Warning over variable and high dose MDMA

“White and clear capsules” that have been found to contain high levels of MDMA.
Source: Roma Western Star

NSW Health is warning of high-dose MDMA (ecstasy) pills/capsules that are circulating in the community.

Blue tablets shaped in the ‘Adidas’ logo, green and white capsules, and clear capsules have all been found to contain high doses of MDMA.

Professor Andrew Dawson, Clinical Director of the NSW Poisons Information Centre, said the dangerous drug contained more than double the common dose.

“While one MDMA tablet/capsule alone can cause life-threatening toxicity, the risk is greatly increased if high doses or multiple MDMA tablets or capsules are consumed over a short period, or if MDMA is consumed in combination with alcohol or other stimulants, such as methamphetamine or cocaine,” Prof Dawson said.

“Hot weather will also increase the dangers, as MDMA causes the body to dangerously overheat, potentially leading to organ failure, loss of consciousness and death.”

The average dose of MDMA in the blue “Adidas” shaped tablets was 145mg, while the green and white, as well as clear capsules had average doses of 130mg. These high levels are of serious concern and NSW Health urges festival patrons to dispose of tablets in the supplied amnesty bins.

“Consumption of high doses of MDMA has been linked to cases of serious illness and death in NSW. It can cause severe agitation and paranoia, raised body temperature, seizures or fits, heart rhythm problems and death,” Prof Dawson said.

The NSW Government recently announced Amnesty Bins would be placed at some music festivals so patrons have a chance to discard illegal drugs without fear of prosecution or penalty.

The measure formed a key part of the NSW Government’s response to the Deputy Coroner’s recommendations following her inquest into the deaths of six patrons at NSW music festivals, which found MDMA toxicity was the cause of death in five people, and combined MDMA and cocaine toxicity in one person.

NSW Health has also released updated Guidelines for Music Festival Event Organisers which support the delivery of safer music festivals.

Professor Dawson urged anyone who was unwell from MDMA to immediately call Triple Zero.

“Importantly, look after your mates.
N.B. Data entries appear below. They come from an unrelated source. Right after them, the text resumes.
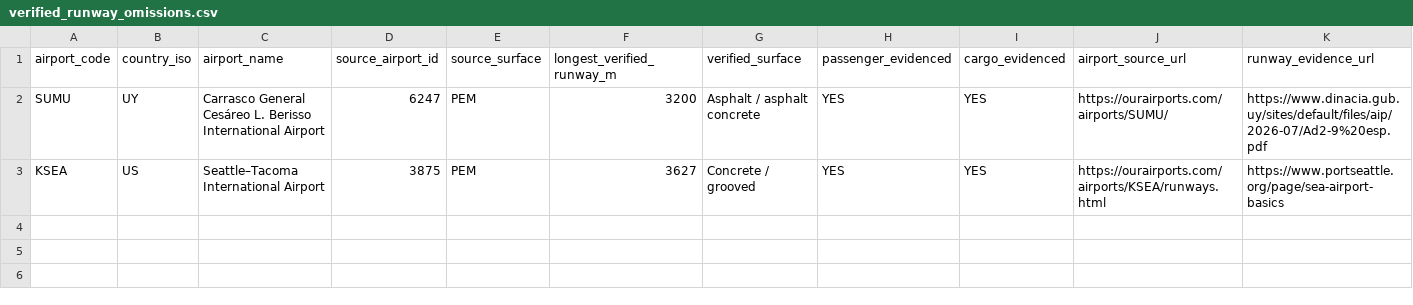
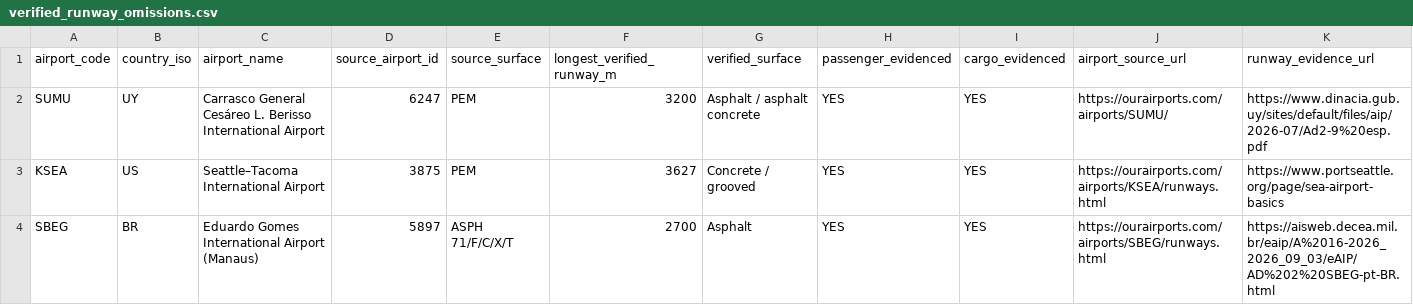
Before and after one commit to bracko87/Airlinerra, a CSV file: data/airports/reconciliation/verified_runway_omissions.csv, drawn as a sheet; only a part is shown; rows hold the shown columns only; the diff names each change by its address in the sheet, - before the commit and + after, or states it on an @@ line.

Commit message:
audit(airports): flag missing Manaus SBEG and document 2025 Brazil passenger cargo evidence

```diff
--- a/data/airports/reconciliation/verified_runway_omissions.csv
+++ b/data/airports/reconciliation/verified_runway_omissions.csv
+row 4: SBEG | BR | Eduardo Gomes International Airport (Manaus) | 5897 | ASPH 71/F/C/X/T | 2700 | Asphalt | YES | YES | https://ourairports.com/airports/SBEG/runways.html | https://aisweb.decea.mil.br/eaip/A%2016-2026_2026_09_03/eAIP/AD%202%20SBEG-pt-BR.html
```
If you feel unwell, or if your friend feels unwell, do something about it. Don’t ignore it. You won’t get into trouble for seeking medical care,” he said.

For images and more information on the high dose MDMA (ecstasy), see:

For support and information on drug and alcohol, please contact:

  • The Alcohol and Drug Information Service (ADIS) – 1800 250 015 – a 24/7 service offering confidential and anonymous telephone counselling and information.

For information about the potential adverse effects of MDMA, please contact the NSW Poisons Information Centre on 13 11 26.

The 2019-20 NSW Budget commits $231.6 million to delivering alcohol and other drug prevention, education, treatment and ongoing care programs state-wide.